Benefit Found

  • Observational studies: The Nurses’ Health Study [2] and Health Professionals Follow-Up Study [3] suggested 20-40% reductions in heart disease risk among individuals who took vitamin E supplements (usually containing 400 IU or more) for at least two years. [4]
  • Randomized controlled trials: In the Women’s Health Study, which followed almost 40,000 healthy women for 10 years, vitamin E supplements of 600 IU taken every other day did not significantly reduce the risk of so-called “major cardiac events” (heart attack, stroke, or cardiovascular death). But there was some encouraging news in the findings: When these major cardiac events were analyzed separately, vitamin E supplementation was linked to a 24% lower risk of cardiovascular death. [5] And among women ages 65 and older, vitamin E supplementation reduced the risk of major cardiac events by 26%. A later analysis found that women who took the vitamin E supplements also had a lower risk of developing serious blood clots in the legs and lungs, with women at the highest risk of such blood clots receiving the greatest benefit. [6]

No Benefit Found
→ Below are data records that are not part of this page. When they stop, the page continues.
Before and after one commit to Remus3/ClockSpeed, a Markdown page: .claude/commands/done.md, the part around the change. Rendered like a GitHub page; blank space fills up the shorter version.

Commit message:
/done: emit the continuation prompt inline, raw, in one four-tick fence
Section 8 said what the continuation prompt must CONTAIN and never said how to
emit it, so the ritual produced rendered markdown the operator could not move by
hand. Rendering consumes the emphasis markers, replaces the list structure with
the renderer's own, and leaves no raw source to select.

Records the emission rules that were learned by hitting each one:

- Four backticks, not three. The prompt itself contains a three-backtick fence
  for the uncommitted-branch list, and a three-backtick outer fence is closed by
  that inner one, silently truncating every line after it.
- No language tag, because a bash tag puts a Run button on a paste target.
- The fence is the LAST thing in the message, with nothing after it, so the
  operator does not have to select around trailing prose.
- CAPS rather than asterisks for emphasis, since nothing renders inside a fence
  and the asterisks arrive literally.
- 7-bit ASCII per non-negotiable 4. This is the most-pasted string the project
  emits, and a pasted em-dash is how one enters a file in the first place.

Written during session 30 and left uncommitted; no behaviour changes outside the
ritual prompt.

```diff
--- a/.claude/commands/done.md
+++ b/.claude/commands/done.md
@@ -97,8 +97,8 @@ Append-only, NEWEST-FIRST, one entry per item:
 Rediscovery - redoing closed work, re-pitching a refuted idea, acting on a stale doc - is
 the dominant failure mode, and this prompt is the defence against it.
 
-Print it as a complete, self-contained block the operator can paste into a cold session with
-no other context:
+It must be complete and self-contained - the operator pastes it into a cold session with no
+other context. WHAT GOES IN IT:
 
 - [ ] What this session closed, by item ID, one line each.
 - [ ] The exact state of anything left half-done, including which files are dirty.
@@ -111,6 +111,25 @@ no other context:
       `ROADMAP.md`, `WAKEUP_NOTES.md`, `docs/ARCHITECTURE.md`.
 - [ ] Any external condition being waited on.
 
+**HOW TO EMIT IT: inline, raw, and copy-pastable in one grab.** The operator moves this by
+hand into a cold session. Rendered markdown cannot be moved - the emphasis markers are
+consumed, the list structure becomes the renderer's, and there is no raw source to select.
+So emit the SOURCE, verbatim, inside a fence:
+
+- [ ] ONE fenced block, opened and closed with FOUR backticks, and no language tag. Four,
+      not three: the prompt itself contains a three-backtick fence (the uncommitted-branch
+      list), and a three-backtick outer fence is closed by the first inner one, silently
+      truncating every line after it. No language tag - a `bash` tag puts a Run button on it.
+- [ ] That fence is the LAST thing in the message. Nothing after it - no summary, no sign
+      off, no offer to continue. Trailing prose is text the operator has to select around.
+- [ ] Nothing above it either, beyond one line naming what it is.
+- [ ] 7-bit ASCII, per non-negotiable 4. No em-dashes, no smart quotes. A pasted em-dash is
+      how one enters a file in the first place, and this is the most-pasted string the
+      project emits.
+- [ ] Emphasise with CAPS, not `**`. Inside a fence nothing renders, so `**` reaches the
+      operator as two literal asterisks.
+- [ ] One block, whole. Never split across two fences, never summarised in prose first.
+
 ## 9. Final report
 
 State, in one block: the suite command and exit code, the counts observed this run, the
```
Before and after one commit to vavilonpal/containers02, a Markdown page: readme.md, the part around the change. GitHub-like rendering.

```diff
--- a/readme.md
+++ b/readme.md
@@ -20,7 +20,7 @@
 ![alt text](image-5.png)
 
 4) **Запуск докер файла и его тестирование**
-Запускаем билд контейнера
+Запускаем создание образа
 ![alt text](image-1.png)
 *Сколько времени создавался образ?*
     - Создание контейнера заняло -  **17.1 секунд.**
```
Based on such studies, the American Heart Association concluded that “the scientific data do not justify the use of antioxidant vitamin supplements (such as vitamin E) for CVD risk reduction.” [10] It is possible that in people who already have heart disease or are at high risk of heart disease, the use of drugs such as aspirin, beta blockers, and ACE inhibitors mask a modest effect of vitamin E, and that vitamin E may have benefits among healthier people.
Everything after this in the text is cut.